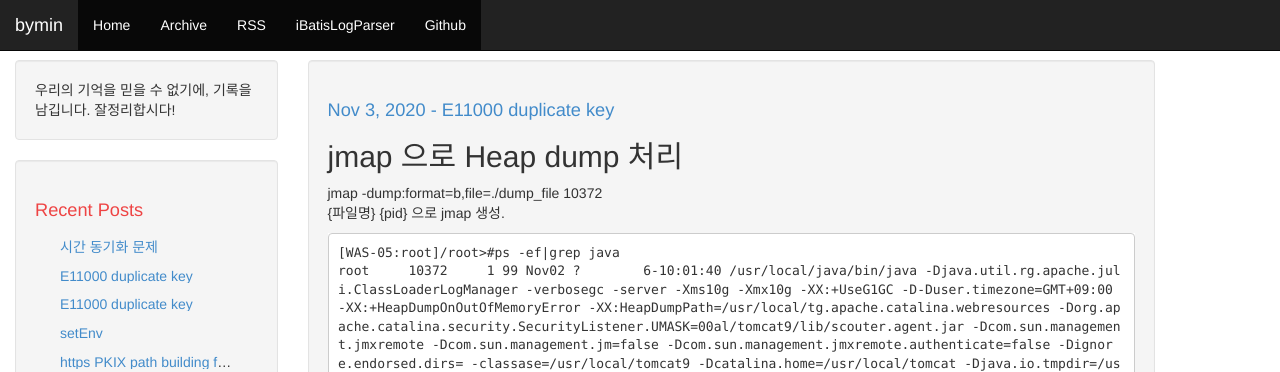
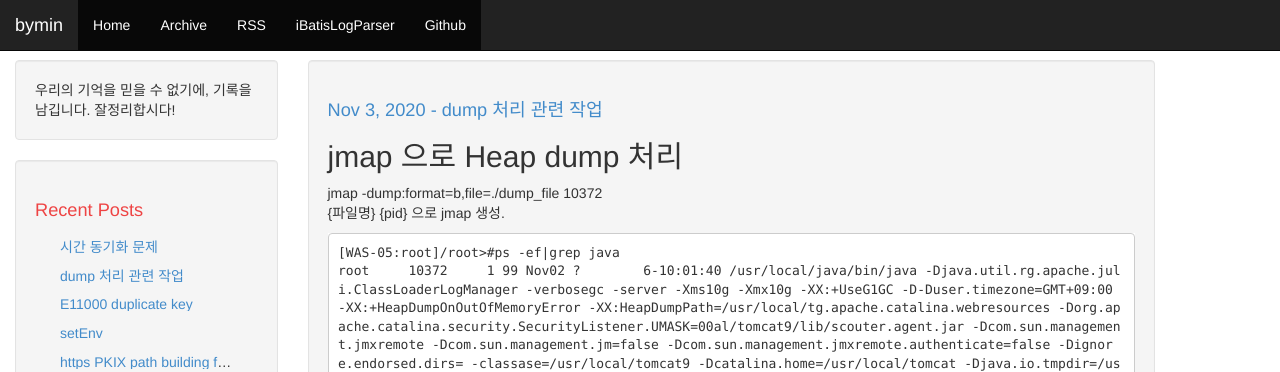
Before and after one commit to youngclown/youngclown.github.io, a Jekyll site: the page built from _posts/2020-10-27-heapdump.md, in a window 1280 px wide. Shown: the top 372 px of the page. Built offline with Jekyll 4.4.1, drawn with Linux system fonts in a browser that asks for light colours; comment, search, counter and statistics services are not loaded.

Commit message:
타이틀 제목 수정

```diff
--- a/_posts/2020-10-27-heapdump.md
+++ b/_posts/2020-10-27-heapdump.md
@@ -1,6 +1,6 @@
 ---
 layout: post
-title: "E11000 duplicate key"
+title: "dump 처리 관련 작업"
 date: 2020-11-03 09:25:00 +0900
 comments: true
 ---
```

PROBLEM DESCRIPTION>
Your task is to retype the records above in full and exactly, omitting the pictures.

RESPONSE BOX>
Before and after one commit to youngclown/youngclown.github.io, a Jekyll site: the page built from _posts/2020-10-27-heapdump.md, in a window 1280 px wide. Shown: the top 372 px of the page. Built offline with Jekyll 4.4.1, drawn with Linux system fonts in a browser that asks for light colours; comment, search, counter and statistics services are not loaded.

Commit message:
타이틀 제목 수정

```diff
--- a/_posts/2020-10-27-heapdump.md
+++ b/_posts/2020-10-27-heapdump.md
@@ -1,6 +1,6 @@
 ---
 layout: post
-title: "E11000 duplicate key"
+title: "dump 처리 관련 작업"
 date: 2020-11-03 09:25:00 +0900
 comments: true
 ---
```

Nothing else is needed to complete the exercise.